Being a Clinical apprentice allows you to earn a wage whilst you study. It can be your first step onto an exciting career in healthcare. All apprentices at Nottingham University Hospitals are part of our team, and support us in providing high-quality and competent care to our patients
What is a Clinical Apprentice?
Apprentices are aged 16 years or over and combine working with studying for a work-based qualification. At NUH our apprentices study for a Qualifications and Credit Framework (QCF) at level 2. It takes 12 months to complete.
An apprenticeship gives you the opportunity to access the workforce and earn a wage as you learn “on the job”. It also helps us harness fresh new talent and “grow our own” workforce for the future. Being an apprentice is often the first step to a career in the NHS. It is an opportunity for you to experience work, study, and learn new skills.
What hours does an apprentice work?
An apprentice works 37.5 hours each week, and cannot work more than 8 hours a day. Young workers (under 18 years old) cannot work night shifts. Each week, the apprentice will have a study day, as 20% of apprentice time is spent on off-the-job training.
What can an apprentice do?

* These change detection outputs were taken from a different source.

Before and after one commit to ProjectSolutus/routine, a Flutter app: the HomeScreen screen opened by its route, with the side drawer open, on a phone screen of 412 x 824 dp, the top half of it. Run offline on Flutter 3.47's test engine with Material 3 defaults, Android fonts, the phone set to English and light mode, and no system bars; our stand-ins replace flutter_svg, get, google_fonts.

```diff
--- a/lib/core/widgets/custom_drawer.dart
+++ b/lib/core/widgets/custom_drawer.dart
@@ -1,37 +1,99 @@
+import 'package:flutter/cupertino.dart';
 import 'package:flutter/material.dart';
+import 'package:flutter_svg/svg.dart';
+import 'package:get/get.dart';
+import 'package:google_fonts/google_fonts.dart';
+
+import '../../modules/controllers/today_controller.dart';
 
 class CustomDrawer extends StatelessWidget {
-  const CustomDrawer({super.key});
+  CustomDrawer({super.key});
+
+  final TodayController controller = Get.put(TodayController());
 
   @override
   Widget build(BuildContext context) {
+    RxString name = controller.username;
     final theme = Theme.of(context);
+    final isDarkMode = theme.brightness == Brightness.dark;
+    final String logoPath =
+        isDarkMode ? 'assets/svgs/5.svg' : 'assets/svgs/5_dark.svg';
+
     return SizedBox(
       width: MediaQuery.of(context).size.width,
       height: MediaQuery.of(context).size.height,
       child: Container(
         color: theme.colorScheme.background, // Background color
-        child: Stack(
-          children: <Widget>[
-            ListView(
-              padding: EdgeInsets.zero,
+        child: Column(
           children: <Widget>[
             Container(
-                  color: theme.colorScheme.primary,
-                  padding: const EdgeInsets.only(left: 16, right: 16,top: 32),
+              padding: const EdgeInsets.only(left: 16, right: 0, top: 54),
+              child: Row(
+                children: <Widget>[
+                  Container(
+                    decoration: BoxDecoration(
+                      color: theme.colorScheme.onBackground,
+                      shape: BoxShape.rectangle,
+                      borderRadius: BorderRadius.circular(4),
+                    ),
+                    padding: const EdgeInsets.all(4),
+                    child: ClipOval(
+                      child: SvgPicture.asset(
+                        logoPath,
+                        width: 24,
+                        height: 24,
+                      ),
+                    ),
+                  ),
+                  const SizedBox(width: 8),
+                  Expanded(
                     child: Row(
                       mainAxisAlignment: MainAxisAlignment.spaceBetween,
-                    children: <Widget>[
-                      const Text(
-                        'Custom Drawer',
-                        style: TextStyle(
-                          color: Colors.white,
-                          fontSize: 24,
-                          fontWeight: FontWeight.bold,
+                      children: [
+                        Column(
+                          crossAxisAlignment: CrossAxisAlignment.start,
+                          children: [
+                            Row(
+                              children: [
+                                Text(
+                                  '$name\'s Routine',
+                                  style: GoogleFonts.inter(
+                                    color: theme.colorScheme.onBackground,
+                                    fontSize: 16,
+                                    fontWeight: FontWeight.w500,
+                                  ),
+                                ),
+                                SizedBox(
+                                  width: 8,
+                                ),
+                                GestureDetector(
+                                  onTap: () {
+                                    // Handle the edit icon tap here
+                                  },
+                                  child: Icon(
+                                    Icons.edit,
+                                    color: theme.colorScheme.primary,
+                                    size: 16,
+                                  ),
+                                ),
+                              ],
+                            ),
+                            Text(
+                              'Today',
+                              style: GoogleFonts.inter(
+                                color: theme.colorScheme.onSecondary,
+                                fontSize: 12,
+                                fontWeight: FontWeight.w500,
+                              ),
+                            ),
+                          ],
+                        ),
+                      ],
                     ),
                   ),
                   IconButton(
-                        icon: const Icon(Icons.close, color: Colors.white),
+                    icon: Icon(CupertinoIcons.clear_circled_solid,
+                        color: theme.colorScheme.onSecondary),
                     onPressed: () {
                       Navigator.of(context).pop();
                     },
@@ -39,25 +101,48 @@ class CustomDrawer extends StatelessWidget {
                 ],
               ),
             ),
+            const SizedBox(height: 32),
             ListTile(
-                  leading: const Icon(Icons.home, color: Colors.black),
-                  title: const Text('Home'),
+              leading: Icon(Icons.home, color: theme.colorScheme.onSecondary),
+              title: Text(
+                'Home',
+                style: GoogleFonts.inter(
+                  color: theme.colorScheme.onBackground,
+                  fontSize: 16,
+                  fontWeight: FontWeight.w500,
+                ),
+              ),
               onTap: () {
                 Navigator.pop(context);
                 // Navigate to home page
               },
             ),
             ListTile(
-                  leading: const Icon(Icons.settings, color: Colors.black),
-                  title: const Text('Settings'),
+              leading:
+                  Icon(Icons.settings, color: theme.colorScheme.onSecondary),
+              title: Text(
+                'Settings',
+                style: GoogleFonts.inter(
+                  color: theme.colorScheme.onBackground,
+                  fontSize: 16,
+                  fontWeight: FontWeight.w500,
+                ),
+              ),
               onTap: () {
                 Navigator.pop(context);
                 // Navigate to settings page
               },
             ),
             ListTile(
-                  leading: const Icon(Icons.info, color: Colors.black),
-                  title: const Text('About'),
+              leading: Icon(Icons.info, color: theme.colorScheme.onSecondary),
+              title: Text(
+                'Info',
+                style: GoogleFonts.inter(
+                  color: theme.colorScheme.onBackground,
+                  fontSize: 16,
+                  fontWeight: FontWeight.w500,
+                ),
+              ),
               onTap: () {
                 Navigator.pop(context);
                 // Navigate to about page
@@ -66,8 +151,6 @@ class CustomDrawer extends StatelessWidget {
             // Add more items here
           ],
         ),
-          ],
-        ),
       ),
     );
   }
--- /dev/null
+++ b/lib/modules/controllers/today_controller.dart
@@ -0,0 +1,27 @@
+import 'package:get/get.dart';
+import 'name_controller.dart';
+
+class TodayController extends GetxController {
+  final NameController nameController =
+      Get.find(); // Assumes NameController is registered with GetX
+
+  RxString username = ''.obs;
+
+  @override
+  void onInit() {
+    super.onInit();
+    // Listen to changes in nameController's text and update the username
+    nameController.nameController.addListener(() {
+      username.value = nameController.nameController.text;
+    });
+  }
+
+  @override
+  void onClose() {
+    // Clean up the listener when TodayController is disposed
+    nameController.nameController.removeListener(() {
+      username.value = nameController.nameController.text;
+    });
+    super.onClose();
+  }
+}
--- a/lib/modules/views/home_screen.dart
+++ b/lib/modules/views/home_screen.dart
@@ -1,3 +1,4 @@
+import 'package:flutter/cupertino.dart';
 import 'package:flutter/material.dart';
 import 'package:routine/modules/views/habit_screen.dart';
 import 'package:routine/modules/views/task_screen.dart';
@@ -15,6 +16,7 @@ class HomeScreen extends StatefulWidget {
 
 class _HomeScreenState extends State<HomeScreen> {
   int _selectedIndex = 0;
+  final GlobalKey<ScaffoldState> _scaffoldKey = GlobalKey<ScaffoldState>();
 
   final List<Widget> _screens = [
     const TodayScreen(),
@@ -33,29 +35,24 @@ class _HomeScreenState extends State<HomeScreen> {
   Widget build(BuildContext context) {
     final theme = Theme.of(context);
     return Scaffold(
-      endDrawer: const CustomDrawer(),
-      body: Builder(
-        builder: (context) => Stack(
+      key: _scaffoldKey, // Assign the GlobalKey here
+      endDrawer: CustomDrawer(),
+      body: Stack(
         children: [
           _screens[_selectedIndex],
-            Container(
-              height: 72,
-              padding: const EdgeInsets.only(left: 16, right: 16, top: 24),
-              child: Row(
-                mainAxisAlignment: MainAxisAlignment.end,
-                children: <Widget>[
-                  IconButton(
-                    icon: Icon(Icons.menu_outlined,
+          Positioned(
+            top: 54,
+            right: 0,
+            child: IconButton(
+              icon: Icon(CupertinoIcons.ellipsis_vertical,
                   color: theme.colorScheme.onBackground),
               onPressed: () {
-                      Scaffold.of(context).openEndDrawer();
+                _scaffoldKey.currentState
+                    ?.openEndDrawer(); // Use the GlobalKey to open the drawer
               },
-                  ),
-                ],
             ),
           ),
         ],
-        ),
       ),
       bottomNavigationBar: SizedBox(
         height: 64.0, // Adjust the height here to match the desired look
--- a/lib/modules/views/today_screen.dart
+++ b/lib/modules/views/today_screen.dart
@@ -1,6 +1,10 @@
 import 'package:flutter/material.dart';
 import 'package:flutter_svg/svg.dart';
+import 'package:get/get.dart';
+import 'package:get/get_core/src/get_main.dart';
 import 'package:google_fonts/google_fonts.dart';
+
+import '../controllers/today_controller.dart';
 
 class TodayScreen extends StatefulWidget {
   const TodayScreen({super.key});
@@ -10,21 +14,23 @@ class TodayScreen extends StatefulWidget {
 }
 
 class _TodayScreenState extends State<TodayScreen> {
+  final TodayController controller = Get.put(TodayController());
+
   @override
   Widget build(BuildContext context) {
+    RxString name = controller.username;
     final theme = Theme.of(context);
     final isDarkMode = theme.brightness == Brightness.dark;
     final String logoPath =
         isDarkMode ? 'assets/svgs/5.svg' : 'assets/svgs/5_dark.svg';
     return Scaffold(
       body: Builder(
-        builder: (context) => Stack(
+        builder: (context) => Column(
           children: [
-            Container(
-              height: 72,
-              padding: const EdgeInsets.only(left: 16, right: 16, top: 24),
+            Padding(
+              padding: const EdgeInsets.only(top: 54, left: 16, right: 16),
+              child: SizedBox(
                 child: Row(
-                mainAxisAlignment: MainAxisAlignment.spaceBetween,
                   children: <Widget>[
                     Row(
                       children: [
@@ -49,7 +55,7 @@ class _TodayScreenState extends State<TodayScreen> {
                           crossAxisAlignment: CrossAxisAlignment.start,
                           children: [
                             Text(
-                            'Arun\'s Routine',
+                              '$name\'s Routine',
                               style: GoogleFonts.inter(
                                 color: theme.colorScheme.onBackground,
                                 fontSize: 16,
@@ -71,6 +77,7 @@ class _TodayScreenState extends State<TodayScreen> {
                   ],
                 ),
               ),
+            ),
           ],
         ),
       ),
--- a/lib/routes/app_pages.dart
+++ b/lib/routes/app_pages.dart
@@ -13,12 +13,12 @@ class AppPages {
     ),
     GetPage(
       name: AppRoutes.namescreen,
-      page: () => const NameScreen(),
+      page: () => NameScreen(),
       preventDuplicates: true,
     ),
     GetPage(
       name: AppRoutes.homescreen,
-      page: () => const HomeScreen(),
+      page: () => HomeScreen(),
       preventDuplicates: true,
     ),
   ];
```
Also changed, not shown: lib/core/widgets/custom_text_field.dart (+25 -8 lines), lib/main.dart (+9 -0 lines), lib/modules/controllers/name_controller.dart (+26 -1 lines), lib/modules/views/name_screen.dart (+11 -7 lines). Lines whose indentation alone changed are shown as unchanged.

Our Clinical Apprentices are training to be Healthcare Assistants (HCA). They will attend the HCA Academy and will work towards their Care Certificate during the first 12 weeks in the clinical area. Once their competencies have been signed off, the apprentice will be working as a Healthcare Assistant under supervision. Apprentices can be trained to carry out all tasks that HCAs do.
What does an apprentice learn in clinical practice?
By working with skilled staff, the apprentice will learn the job role and have plenty of opportunity to ask questions. As well as learning technical skills, they will learn how to communicate effectively, work as part of a team, gain confidence in the workplace, and develop self-awareness.
What does the Qualifications and Credit Framework (QCF) involve?
The QCF award includes written assignments and observations by an assessor. An assessor from Access Training will visit the ward to carry out observations during the apprenticeship. Every Thursday, the apprentices will attend a study day with their assessor and our clinical trainer. The QCF includes mandatory and optional units such as:
- person-centred care
- promoting mental health and wellbeing
- Basic life support
- Clinical observations
- Prioritising care
- Infection prevention and control
- Moving and handling
- Equality and diversity
What do I do if I want to find out more?
If you want to find out more about becoming a Clinical Apprentice at NUH please contact Emma Cross on our contact page
or contact Access Training Providers Directly